◆ **What you are asked to do**:
In the material below, some lines may hold the word "muted"; state how many do, giving only the number.

● ● ● ● ● ● ●

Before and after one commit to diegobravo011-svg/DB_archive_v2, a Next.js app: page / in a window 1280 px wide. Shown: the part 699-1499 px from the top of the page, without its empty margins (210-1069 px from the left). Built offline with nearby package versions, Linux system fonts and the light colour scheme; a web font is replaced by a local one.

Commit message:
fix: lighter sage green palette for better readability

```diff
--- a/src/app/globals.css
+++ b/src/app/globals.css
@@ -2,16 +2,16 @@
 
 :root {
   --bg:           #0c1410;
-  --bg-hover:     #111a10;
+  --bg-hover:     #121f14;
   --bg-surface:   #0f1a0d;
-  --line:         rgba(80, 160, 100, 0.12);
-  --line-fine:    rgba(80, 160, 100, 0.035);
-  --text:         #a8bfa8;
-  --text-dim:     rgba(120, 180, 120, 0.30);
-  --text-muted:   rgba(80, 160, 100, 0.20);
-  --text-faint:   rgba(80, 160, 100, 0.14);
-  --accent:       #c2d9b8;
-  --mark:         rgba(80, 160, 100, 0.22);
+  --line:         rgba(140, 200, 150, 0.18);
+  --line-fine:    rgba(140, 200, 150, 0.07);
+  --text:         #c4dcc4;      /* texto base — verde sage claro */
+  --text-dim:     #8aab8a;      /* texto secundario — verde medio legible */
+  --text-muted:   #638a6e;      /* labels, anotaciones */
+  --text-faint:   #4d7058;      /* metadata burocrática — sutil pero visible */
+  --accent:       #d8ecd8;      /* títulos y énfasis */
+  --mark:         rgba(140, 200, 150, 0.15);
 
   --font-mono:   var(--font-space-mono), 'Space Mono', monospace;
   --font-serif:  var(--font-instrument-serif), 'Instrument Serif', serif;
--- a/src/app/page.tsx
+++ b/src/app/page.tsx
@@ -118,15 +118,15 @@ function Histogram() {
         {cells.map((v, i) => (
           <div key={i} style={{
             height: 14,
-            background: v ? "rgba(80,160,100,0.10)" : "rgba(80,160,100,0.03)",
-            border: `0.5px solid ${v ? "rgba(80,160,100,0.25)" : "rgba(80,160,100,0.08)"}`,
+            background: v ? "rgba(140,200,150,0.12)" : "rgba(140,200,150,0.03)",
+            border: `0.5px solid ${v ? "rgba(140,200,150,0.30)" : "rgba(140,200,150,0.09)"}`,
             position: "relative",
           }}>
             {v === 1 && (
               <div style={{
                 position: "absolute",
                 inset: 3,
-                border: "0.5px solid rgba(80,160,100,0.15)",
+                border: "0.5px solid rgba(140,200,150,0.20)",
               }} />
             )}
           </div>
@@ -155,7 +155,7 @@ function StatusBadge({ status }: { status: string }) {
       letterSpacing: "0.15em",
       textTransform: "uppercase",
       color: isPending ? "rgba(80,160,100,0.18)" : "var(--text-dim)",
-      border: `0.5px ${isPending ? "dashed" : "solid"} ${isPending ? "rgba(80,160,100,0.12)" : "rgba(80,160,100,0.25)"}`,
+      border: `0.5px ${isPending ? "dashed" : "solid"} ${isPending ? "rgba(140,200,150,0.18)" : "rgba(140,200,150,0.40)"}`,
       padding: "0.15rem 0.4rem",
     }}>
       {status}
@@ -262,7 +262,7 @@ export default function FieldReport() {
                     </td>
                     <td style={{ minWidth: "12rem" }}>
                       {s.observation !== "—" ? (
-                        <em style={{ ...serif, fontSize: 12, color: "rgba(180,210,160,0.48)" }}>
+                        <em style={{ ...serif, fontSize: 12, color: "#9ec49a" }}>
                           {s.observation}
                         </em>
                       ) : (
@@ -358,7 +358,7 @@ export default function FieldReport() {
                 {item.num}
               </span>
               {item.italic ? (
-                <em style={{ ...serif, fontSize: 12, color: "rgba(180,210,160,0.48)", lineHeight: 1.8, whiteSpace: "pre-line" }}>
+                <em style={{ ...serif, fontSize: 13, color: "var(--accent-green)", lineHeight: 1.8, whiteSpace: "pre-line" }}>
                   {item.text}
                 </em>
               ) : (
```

● ● ● ● ● ● ●

◆ **Result for this exercise**:
2